Structured diff data
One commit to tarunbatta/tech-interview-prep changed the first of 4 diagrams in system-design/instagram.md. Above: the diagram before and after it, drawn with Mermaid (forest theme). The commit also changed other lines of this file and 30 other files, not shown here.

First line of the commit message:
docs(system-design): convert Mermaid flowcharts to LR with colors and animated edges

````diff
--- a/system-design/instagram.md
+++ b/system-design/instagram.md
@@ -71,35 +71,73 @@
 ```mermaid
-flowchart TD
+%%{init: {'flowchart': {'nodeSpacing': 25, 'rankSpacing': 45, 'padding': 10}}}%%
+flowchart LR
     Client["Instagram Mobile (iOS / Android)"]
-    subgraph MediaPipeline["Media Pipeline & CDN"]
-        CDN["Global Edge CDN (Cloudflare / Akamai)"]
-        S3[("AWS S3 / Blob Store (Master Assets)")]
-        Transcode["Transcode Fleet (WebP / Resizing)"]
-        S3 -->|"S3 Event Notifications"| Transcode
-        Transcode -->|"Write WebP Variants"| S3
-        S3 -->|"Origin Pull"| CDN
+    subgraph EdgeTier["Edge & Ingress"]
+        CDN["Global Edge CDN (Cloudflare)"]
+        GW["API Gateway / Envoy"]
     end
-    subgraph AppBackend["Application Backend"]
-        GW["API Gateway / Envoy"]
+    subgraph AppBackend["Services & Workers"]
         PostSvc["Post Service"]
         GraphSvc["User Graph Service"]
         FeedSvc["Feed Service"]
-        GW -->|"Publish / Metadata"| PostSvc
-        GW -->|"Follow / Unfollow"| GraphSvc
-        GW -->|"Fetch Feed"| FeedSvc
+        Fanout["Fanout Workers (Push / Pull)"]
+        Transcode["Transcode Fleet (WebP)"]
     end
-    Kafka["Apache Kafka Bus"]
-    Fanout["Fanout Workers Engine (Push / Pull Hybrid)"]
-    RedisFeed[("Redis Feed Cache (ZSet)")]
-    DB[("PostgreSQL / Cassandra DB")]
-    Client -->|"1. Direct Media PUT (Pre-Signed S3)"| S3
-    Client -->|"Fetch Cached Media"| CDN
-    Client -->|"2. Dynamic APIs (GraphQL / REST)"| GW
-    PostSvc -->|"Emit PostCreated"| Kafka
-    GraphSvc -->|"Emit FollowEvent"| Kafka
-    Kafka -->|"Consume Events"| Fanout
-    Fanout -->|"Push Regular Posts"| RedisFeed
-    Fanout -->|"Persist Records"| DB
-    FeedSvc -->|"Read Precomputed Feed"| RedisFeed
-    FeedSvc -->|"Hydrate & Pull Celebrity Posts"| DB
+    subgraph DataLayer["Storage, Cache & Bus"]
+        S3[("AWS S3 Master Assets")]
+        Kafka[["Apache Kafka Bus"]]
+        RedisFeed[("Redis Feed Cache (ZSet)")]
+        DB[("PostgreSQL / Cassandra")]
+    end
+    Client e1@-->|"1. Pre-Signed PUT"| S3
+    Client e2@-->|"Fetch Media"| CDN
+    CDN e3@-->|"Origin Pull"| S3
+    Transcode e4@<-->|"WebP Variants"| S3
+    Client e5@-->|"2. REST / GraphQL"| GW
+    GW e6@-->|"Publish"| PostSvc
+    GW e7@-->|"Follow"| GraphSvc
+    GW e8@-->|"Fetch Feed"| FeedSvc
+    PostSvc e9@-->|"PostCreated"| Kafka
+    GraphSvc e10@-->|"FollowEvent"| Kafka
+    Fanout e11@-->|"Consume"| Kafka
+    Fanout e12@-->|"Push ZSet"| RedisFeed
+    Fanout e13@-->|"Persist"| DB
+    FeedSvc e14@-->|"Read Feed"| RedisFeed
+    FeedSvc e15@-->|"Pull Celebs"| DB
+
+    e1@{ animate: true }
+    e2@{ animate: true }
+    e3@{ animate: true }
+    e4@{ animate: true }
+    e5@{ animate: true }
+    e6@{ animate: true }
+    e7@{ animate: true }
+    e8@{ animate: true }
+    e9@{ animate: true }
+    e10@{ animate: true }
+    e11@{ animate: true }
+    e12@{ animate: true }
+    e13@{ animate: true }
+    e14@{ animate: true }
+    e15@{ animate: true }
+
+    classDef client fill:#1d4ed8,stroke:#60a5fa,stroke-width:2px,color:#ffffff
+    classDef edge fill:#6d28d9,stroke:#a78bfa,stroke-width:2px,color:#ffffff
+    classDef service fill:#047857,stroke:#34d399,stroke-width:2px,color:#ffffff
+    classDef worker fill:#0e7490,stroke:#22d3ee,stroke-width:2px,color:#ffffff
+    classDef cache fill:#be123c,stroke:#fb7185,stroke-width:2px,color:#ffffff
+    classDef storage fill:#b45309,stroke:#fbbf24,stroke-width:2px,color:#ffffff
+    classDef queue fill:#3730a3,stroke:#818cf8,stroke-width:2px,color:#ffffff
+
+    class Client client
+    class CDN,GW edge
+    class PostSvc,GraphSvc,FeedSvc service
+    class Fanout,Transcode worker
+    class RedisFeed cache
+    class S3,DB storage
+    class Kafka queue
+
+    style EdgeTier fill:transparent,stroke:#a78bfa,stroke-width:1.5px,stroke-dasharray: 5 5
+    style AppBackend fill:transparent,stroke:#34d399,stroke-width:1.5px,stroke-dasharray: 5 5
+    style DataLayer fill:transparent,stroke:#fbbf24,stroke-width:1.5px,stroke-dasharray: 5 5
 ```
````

Work order = Check each line above for the word "Push", and copy the lines where it appears.

Task output =
+        Fanout["Fanout Workers (Push / Pull)"]
-    Fanout["Fanout Workers Engine (Push / Pull Hybrid)"]
-    Fanout -->|"Push Regular Posts"| RedisFeed
+    Fanout e12@-->|"Push ZSet"| RedisFeed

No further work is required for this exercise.